* _About this task_:
Tally how many lines in the data hold the word "Navbar", and give the result with no other text.

Data items
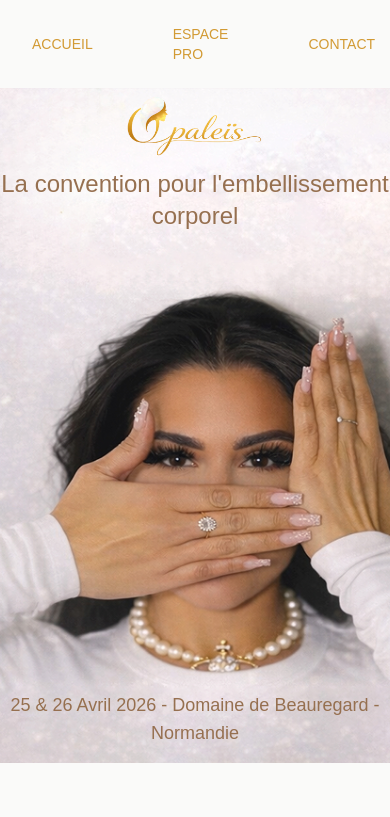
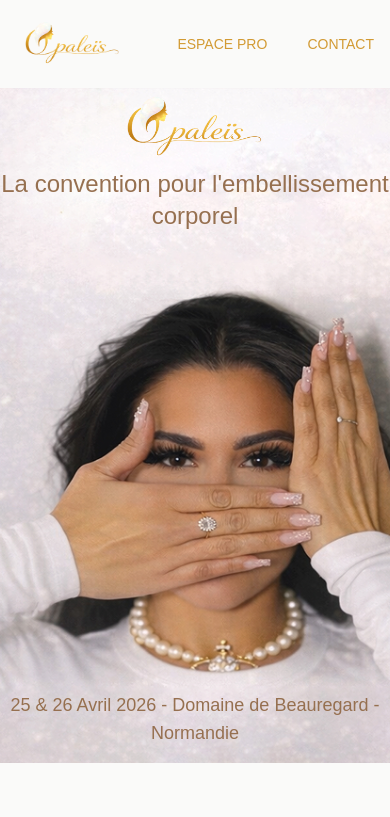
Before and after one commit to nbinet/opale-s, a Vue app: page / in a window 390 px wide. Shown: the top 817 px of the page. Built offline with nearby package versions, Linux system fonts and the light colour scheme; a web font is replaced by a local one.

Commit message:
fix: adjust spacing in Navbar component for improved layout consistency

```diff
--- a/src/components/Navbar.vue
+++ b/src/components/Navbar.vue
@@ -5,8 +5,8 @@ import logo from '@/assets/images/logo.png'
 <template>
   <nav class="text-[#D29A33] uppercase text-sm flex items-center justify-between gap-4 py-4 md:px-20 overflow-visible h-14">
     <router-link to="/"><img :src="logo" alt="Logo Opaleïs" class="h-14" /></router-link>
-    <div class="flex items-center gap-20">
-      <router-link to="/">Accueil</router-link>
+    <div class="flex items-center gap-10 md:gap-20">
+      <router-link to="/" class="hidden sm:block">Accueil</router-link>
       <router-link to="/pro">Espace pro</router-link>
       <router-link to="/contact">Contact</router-link>
     </div>
```
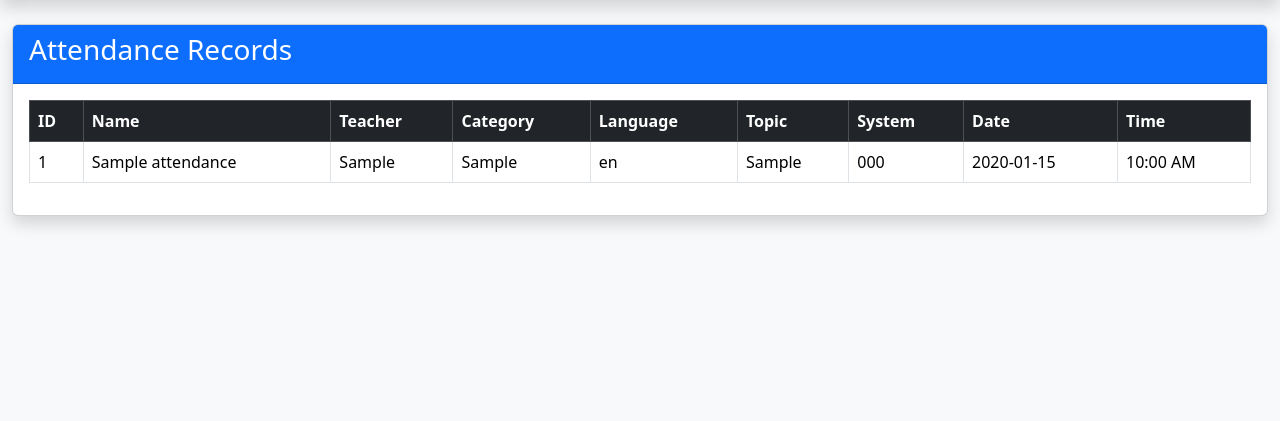
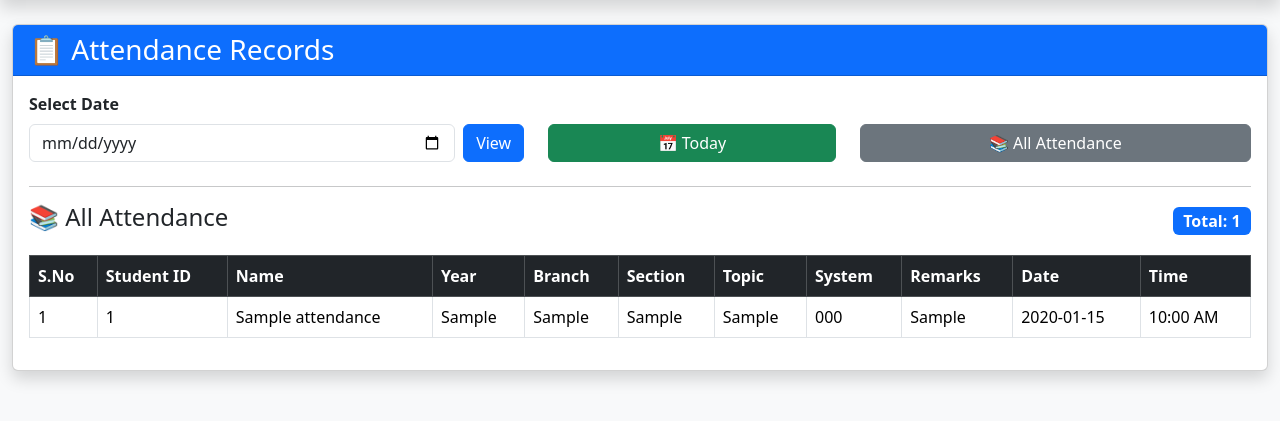
Before and after one commit to syed-shairiyaz/ComputerLabManagementSystem, a Flask app: page /admin/attendance?all=true in a window 1280 px wide. Shown: the part 56-477 px from the top of the page. Run offline with Flask 3, Linux system fonts and the light colour scheme; the visitor is signed in with stand-in values (Sample User, id 1); tables that the repository leaves empty hold one stand-in row (values such as "Sample post").

Commit message:
todays attendence

```diff
--- a/app/templates/admin/attendance.html
+++ b/app/templates/admin/attendance.html
@@ -6,13 +6,135 @@
 
 <div class="card shadow">
 
+    <!-- Header -->
     <div class="card-header bg-primary text-white">
 
-        <h3>Attendance Records</h3>
+        <h3 class="mb-0">
+            📋 Attendance Records
+        </h3>
 
     </div>
 
+
     <div class="card-body">
+
+
+        <!-- ================================= -->
+        <!-- DATE CONTROLS -->
+        <!-- ================================= -->
+
+        <div class="row mb-4">
+
+            <!-- Selected Date -->
+            <div class="col-md-5">
+
+                <label class="form-label fw-bold">
+                    Select Date
+                </label>
+
+                <form
+                    method="GET"
+                    action="{{ url_for('attendance.attendance_list') }}"
+                    class="d-flex gap-2">
+
+                    <input
+                        type="date"
+                        name="date"
+                        class="form-control"
+                        value="{{ selected_date }}"
+                        required>
+
+                    <button
+                        type="submit"
+                        class="btn btn-primary">
+
+                        View
+
+                    </button>
+
+                </form>
+
+            </div>
+
+
+            <!-- Today Button -->
+            <div class="col-md-3 d-flex align-items-end">
+
+                <a
+                    href="{{ url_for('attendance.attendance_list') }}"
+                    class="btn btn-success w-100">
+
+                    📅 Today
+
+                </a>
+
+            </div>
+
+
+            <!-- All Attendance -->
+            <div class="col-md-4 d-flex align-items-end">
+
+                <a
+                    href="{{ url_for('attendance.attendance_list', all='true') }}"
+                    class="btn btn-secondary w-100">
+
+                    📚 All Attendance
+
+                </a>
+
+            </div>
+
+        </div>
+
+
+        <hr>
+
+
+        <!-- ================================= -->
+        <!-- CURRENT DATE / TITLE -->
+        <!-- ================================= -->
+
+        <div class="d-flex justify-content-between align-items-center mb-3">
+
+            <div>
+
+                {% if show_all %}
+
+                    <h4>
+                        📚 All Attendance
+                    </h4>
+
+                {% else %}
+
+                    <h4>
+                        📅 Attendance: {{ display_date }}
+                    </h4>
+
+                {% endif %}
+
+            </div>
+
+
+            <!-- Total -->
+            <div>
+
+                <span class="badge bg-primary fs-6">
+
+                    Total:
+                    {{ records|length }}
+
+                </span>
+
+            </div>
+
+        </div>
+
+
+        <!-- ================================= -->
+        <!-- ATTENDANCE TABLE -->
+        <!-- ================================= -->
+
+        <div class="table-responsive">
 
             <table class="table table-bordered table-hover">
 
@@ -20,19 +142,23 @@
 
                     <tr>
 
-                    <th>ID</th>
+                        <th>S.No</th>
+
+                        <th>Student ID</th>
 
                         <th>Name</th>
 
-                    <th>Teacher</th>
+                        <th>Year</th>
 
-                    <th>Category</th>
+                        <th>Branch</th>
 
-                    <th>Language</th>
+                        <th>Section</th>
 
                         <th>Topic</th>
 
                         <th>System</th>
+
+                        <th>Remarks</th>
 
                         <th>Date</th>
 
@@ -42,29 +168,76 @@
 
                 </thead>
 
+
                 <tbody>
 
                 {% for record in records %}
 
                     <tr>
 
-                    <td>{{ record.student_id }}</td>
+                        <td>
+                            {{ loop.index }}
+                        </td>
 
-                    <td>{{ record.student_name }}</td>
+                        <td>
+                            {{ record.student_id }}
+                        </td>
 
-                    <td>{{ record.teacher }}</td>
+                        <td>
+                            {{ record.student_name }}
+                        </td>
 
-                    <td>{{ record.category }}</td>
+                        <td>
+                            {{ record.year }}
+                        </td>
 
-                    <td>{{ record.language }}</td>
+                        <td>
+                            {{ record.branch }}
+                        </td>
 
-                    <td>{{ record.topic }}</td>
+                        <td>
+                            {{ record.section }}
+                        </td>
 
-                    <td>{{ record.system_number }}</td>
+                        <td>
+                            {{ record.topic }}
+                        </td>
 
-                    <td>{{ record.date }}</td>
+                        <td>
+                            {{ record.system_number }}
+                        </td>
 
-                    <td>{{ record.time_in.strftime("%I:%M %p") }}</td>
+                        <td>
+                            {{ record.remarks }}
+                        </td>
+
+                        <td>
+                            {{ record.date }}
+                        </td>
+
+                        <td>
+
+                            {% if record.time_in %}
+
+                                {{ record.time_in.strftime("%I:%M %p") }}
+
+                            {% endif %}
+
+                        </td>
+
+                    </tr>
+
+                {% else %}
+
+                    <tr>
+
+                        <td
+                            colspan="11"
+                            class="text-center text-muted py-4">
+
+                            📭 No attendance found for this date.
+
+                        </td>
 
                     </tr>
 
@@ -78,4 +251,6 @@
 
     </div>
 
+</div>
+
 {% endblock %}
```
Lines whose indentation alone changed are shown as unchanged.
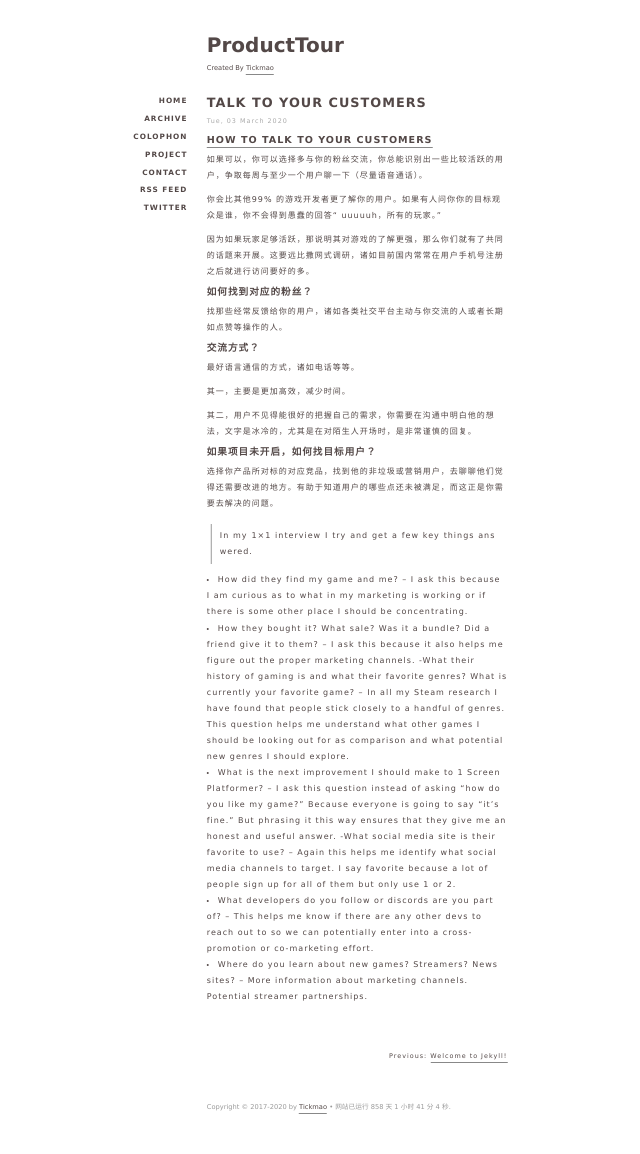
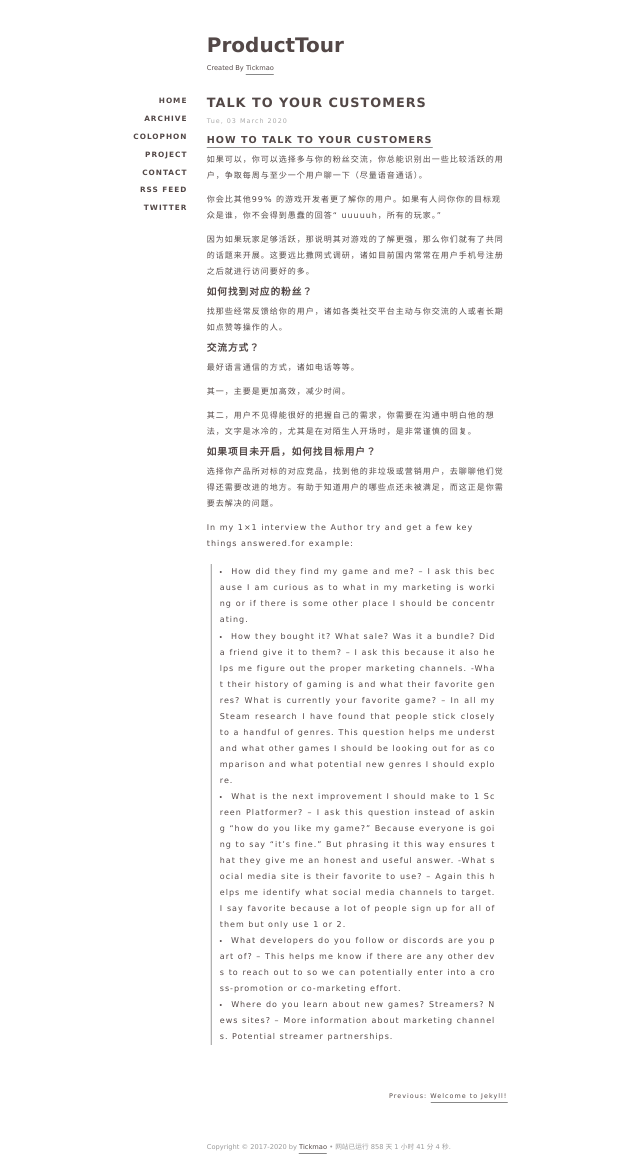
Before and after one commit to tickmao/dotstheme, a Jekyll site: the page built from _posts/2020-03-02-TalkToYourCustomers.md, in a window 1280 px wide. Shown: the whole page, without its empty margins (313-953 px from the left). Built offline with Jekyll 4.4.1, drawn with Linux system fonts in a browser that asks for light colours; comment, search, counter and statistics services are not loaded; before the commit the page ends 1114 px from its top, so only the background shows below that.

Commit message:
update list

```diff
--- a/_posts/2020-03-02-TalkToYourCustomers.md
+++ b/_posts/2020-03-02-TalkToYourCustomers.md
@@ -31,13 +31,12 @@ catalog:     true
 
 选择你产品所对标的对应竞品，找到他的非垃圾或营销用户，去聊聊他们觉得还需要改进的地方。有助于知道用户的哪些点还未被满足，而这正是你需要去解决的问题。
 
+In my 1×1 interview the Author try and get a few key things answered.for example:
 
-> In my 1×1 interview I try and get a few key things answered.
-
-- How did they find my game and me? – I ask this because I am curious as to what in my marketing is working or if there is some other place I should be concentrating.
-- How they bought it? What sale? Was it a bundle? Did a friend give it to them? – I ask this because it also helps me figure out the proper marketing channels.
--What their history of gaming is and what their favorite genres? What is currently your favorite game? – In all my Steam research I have found that people stick closely to a handful of genres. This question helps me understand what other games I should be looking out for as comparison and what potential new genres I should explore.
-- What is the next improvement I should make to 1 Screen Platformer? – I ask this question instead of asking “how do you like my game?” Because everyone is going to say “it’s fine.” But phrasing it this way ensures that they give me an honest and useful answer.
--What social media site is their favorite to use? – Again this helps me identify what social media channels to target. I say favorite because a lot of people sign up for all of them but only use 1 or 2.
-- What developers do you follow or discords are you part of? – This helps me know if there are any other devs to reach out to so we can potentially enter into a cross-promotion or co-marketing effort.
-- Where do you learn about new games? Streamers? News sites? – More information about marketing channels. Potential streamer partnerships.
+> - How did they find my game and me? – I ask this because I am curious as to what in my marketing is working or if there is some other place I should be concentrating.
+> - How they bought it? What sale? Was it a bundle? Did a friend give it to them? – I ask this because it also helps me figure out the proper marketing channels.
+> -What their history of gaming is and what their favorite genres? What is currently your favorite game? – In all my Steam research I have found that people stick closely to a handful of genres. This question helps me understand what other games I should be looking out for as comparison and what potential new genres I should explore.
+> - What is the next improvement I should make to 1 Screen Platformer? – I ask this question instead of asking “how do you like my game?” Because everyone is going to say “it’s fine.” But phrasing it this way ensures that they give me an honest and useful answer.
+> -What social media site is their favorite to use? – Again this helps me identify what social media channels to target. I say favorite because a lot of people sign up for all of them but only use 1 or 2.
+> - What developers do you follow or discords are you part of? – This helps me know if there are any other devs to reach out to so we can potentially enter into a cross-promotion or co-marketing effort.
+> - Where do you learn about new games? Streamers? News sites? – More information about marketing channels. Potential streamer partnerships.
```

* _Answer box_:
3